# Work instructions
Only the lines holding "musicfileinformationwidget" are wanted. Copy every one from the records below.

# Detected change data
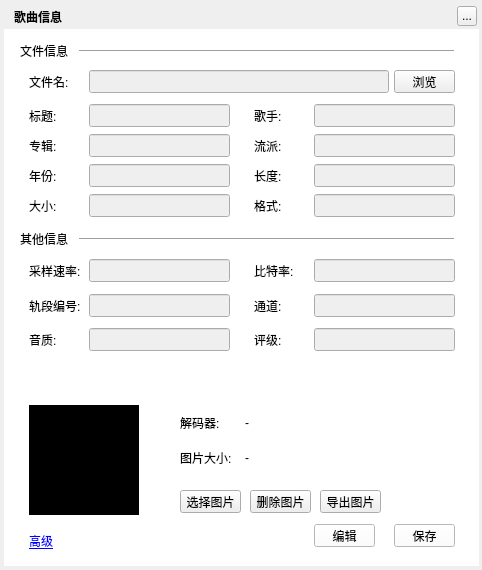
Old version of the form TTKModule/TTKWidget/musicUiKits/musicToolsetsKits/musicfileinformationwidget.ui in the repository Greedysky/TTKMusicPlayer.
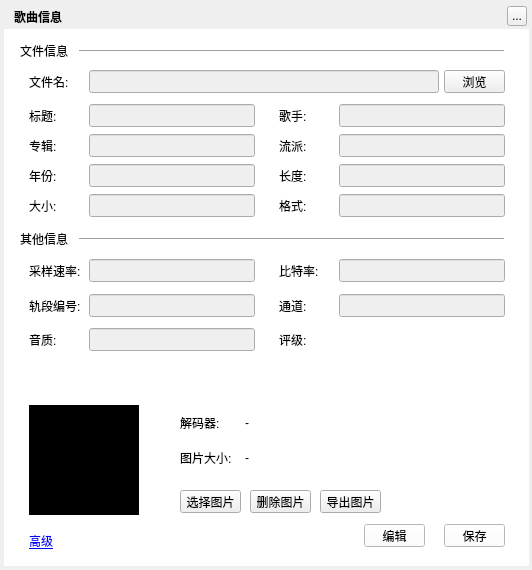
New version of the form. Custom widgets are drawn as their Qt base class.

Commit message: feat: Add mpeg popm rating property[623100]

```diff
--- a/TTKModule/TTKWidget/musicUiKits/musicToolsetsKits/musicfileinformationwidget.ui
+++ b/TTKModule/TTKWidget/musicUiKits/musicToolsetsKits/musicfileinformationwidget.ui
@@ -6,7 +6,7 @@
    <rect>
     <x>0</x>
     <y>0</y>
-    <width>482</width>
+    <width>532</width>
     <height>570</height>
    </rect>
   </property>
@@ -21,7 +21,7 @@
     <rect>
      <x>4</x>
      <y>4</y>
-     <width>475</width>
+     <width>525</width>
      <height>527</height>
     </rect>
    </property>
@@ -48,7 +48,7 @@
   <widget class="QToolButton" name="topTitleCloseButton">
    <property name="geometry">
     <rect>
-     <x>457</x>
+     <x>507</x>
      <y>6</y>
      <width>20</width>
      <height>20</height>
@@ -63,7 +63,7 @@
     <rect>
      <x>79</x>
      <y>49</y>
-     <width>375</width>
+     <width>425</width>
      <height>5</height>
     </rect>
    </property>
@@ -105,7 +105,7 @@
     <rect>
      <x>89</x>
      <y>70</y>
-     <width>300</width>
+     <width>350</width>
      <height>23</height>
     </rect>
    </property>
@@ -137,7 +137,7 @@
     <rect>
      <x>89</x>
      <y>194</y>
-     <width>141</width>
+     <width>166</width>
      <height>23</height>
     </rect>
    </property>
@@ -148,7 +148,7 @@
   <widget class="QPushButton" name="viewButton">
    <property name="geometry">
     <rect>
-     <x>394</x>
+     <x>444</x>
      <y>70</y>
      <width>61</width>
      <height>23</height>
@@ -167,9 +167,9 @@
    </property>
    <property name="geometry">
     <rect>
-     <x>314</x>
+     <x>339</x>
      <y>194</y>
-     <width>141</width>
+     <width>166</width>
      <height>23</height>
     </rect>
    </property>
@@ -180,7 +180,7 @@
   <widget class="QLabel" name="label_4">
    <property name="geometry">
     <rect>
-     <x>254</x>
+     <x>279</x>
      <y>194</y>
      <width>54</width>
      <height>23</height>
@@ -193,7 +193,7 @@
   <widget class="QLabel" name="label_5">
    <property name="geometry">
     <rect>
-     <x>254</x>
+     <x>279</x>
      <y>104</y>
      <width>54</width>
      <height>23</height>
@@ -209,9 +209,9 @@
    </property>
    <property name="geometry">
     <rect>
-     <x>314</x>
+     <x>339</x>
      <y>104</y>
-     <width>141</width>
+     <width>166</width>
      <height>23</height>
     </rect>
    </property>
@@ -227,7 +227,7 @@
     <rect>
      <x>89</x>
      <y>104</y>
-     <width>141</width>
+     <width>166</width>
      <height>23</height>
     </rect>
    </property>
@@ -269,7 +269,7 @@
     <rect>
      <x>89</x>
      <y>134</y>
-     <width>141</width>
+     <width>166</width>
      <height>23</height>
     </rect>
    </property>
@@ -280,7 +280,7 @@
   <widget class="QLabel" name="label_8">
    <property name="geometry">
     <rect>
-     <x>254</x>
+     <x>279</x>
      <y>164</y>
      <width>54</width>
      <height>23</height>
@@ -296,9 +296,9 @@
    </property>
    <property name="geometry">
     <rect>
-     <x>314</x>
+     <x>339</x>
      <y>164</y>
-     <width>141</width>
+     <width>166</width>
      <height>23</height>
     </rect>
    </property>
@@ -309,7 +309,7 @@
   <widget class="QLabel" name="label_9">
    <property name="geometry">
     <rect>
-     <x>254</x>
+     <x>279</x>
      <y>134</y>
      <width>54</width>
      <height>23</height>
@@ -325,9 +325,9 @@
    </property>
    <property name="geometry">
     <rect>
-     <x>314</x>
+     <x>339</x>
      <y>134</y>
-     <width>141</width>
+     <width>166</width>
      <height>23</height>
     </rect>
    </property>
@@ -369,7 +369,7 @@
     <rect>
      <x>89</x>
      <y>294</y>
-     <width>141</width>
+     <width>166</width>
      <height>23</height>
     </rect>
    </property>
@@ -380,7 +380,7 @@
   <widget class="QLabel" name="label_12">
    <property name="geometry">
     <rect>
-     <x>254</x>
+     <x>279</x>
      <y>294</y>
      <width>54</width>
      <height>23</height>
@@ -398,7 +398,7 @@
     <rect>
      <x>89</x>
      <y>259</y>
-     <width>141</width>
+     <width>166</width>
      <height>23</height>
     </rect>
    </property>
@@ -412,9 +412,9 @@
    </property>
    <property name="geometry">
     <rect>
-     <x>314</x>
+     <x>339</x>
      <y>294</y>
-     <width>141</width>
+     <width>166</width>
      <height>23</height>
     </rect>
    </property>
@@ -430,7 +430,7 @@
     <rect>
      <x>89</x>
      <y>164</y>
-     <width>141</width>
+     <width>166</width>
      <height>23</height>
     </rect>
    </property>
@@ -454,7 +454,7 @@
   <widget class="QLabel" name="label_14">
    <property name="geometry">
     <rect>
-     <x>254</x>
+     <x>279</x>
      <y>259</y>
      <width>54</width>
      <height>23</height>
@@ -470,9 +470,9 @@
    </property>
    <property name="geometry">
     <rect>
-     <x>314</x>
+     <x>339</x>
      <y>259</y>
-     <width>141</width>
+     <width>166</width>
      <height>23</height>
     </rect>
    </property>
@@ -498,7 +498,7 @@
     <rect>
      <x>79</x>
      <y>237</y>
-     <width>375</width>
+     <width>425</width>
      <height>5</height>
     </rect>
    </property>
@@ -511,7 +511,7 @@
     <rect>
      <x>4</x>
      <y>29</y>
-     <width>475</width>
+     <width>525</width>
      <height>537</height>
     </rect>
    </property>
@@ -521,7 +521,7 @@
    <widget class="QPushButton" name="editButton">
     <property name="geometry">
      <rect>
-      <x>310</x>
+      <x>360</x>
       <y>495</y>
       <width>61</width>
       <height>23</height>
@@ -537,7 +537,7 @@
    <widget class="QPushButton" name="saveButton">
     <property name="geometry">
      <rect>
-      <x>390</x>
+      <x>440</x>
       <y>495</y>
       <width>61</width>
       <height>23</height>
@@ -630,7 +630,7 @@
     <rect>
      <x>245</x>
      <y>445</y>
-     <width>120</width>
+     <width>150</width>
      <height>25</height>
     </rect>
    </property>
@@ -643,7 +643,7 @@
     <rect>
      <x>245</x>
      <y>410</y>
-     <width>210</width>
+     <width>220</width>
      <height>25</height>
     </rect>
    </property>
@@ -672,7 +672,7 @@
     <rect>
      <x>89</x>
      <y>328</y>
-     <width>141</width>
+     <width>166</width>
      <height>23</height>
     </rect>
    </property>
@@ -715,7 +715,7 @@
   <widget class="QLabel" name="label_19">
    <property name="geometry">
     <rect>
-     <x>254</x>
+     <x>279</x>
      <y>328</y>
      <width>54</width>
      <height>23</height>
@@ -725,21 +725,18 @@
     <string>评级:</string>
    </property>
   </widget>
-  <widget class="QLineEdit" name="ratingEdit">
+  <widget class="MusicRatingLabel" name="ratingLabel">
    <property name="enabled">
     <bool>false</bool>
    </property>
    <property name="geometry">
     <rect>
-     <x>314</x>
+     <x>339</x>
      <y>328</y>
-     <width>141</width>
+     <width>166</width>
      <height>23</height>
     </rect>
    </property>
-   <property name="readOnly">
-    <bool>true</bool>
-   </property>
   </widget>
   <zorder>background</zorder>
   <zorder>backgroundMask</zorder>
@@ -797,6 +794,12 @@
    <header>ttkclickedlabel.h</header>
    <container>1</container>
   </customwidget>
+  <customwidget>
+   <class>MusicRatingLabel</class>
+   <extends>QLabel</extends>
+   <header>musicratinglabel.h</header>
+   <container>1</container>
+  </customwidget>
  </customwidgets>
  <resources/>
  <connections/>
```
Left out of the diff: 2 changed lines with no effect on the pictures. The commit also changes 9 other files.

# Finished exercise
Old version of the form TTKModule/TTKWidget/musicUiKits/musicToolsetsKits/musicfileinformationwidget.ui in the repository Greedysky/TTKMusicPlayer.
--- a/TTKModule/TTKWidget/musicUiKits/musicToolsetsKits/musicfileinformationwidget.ui
+++ b/TTKModule/TTKWidget/musicUiKits/musicToolsetsKits/musicfileinformationwidget.ui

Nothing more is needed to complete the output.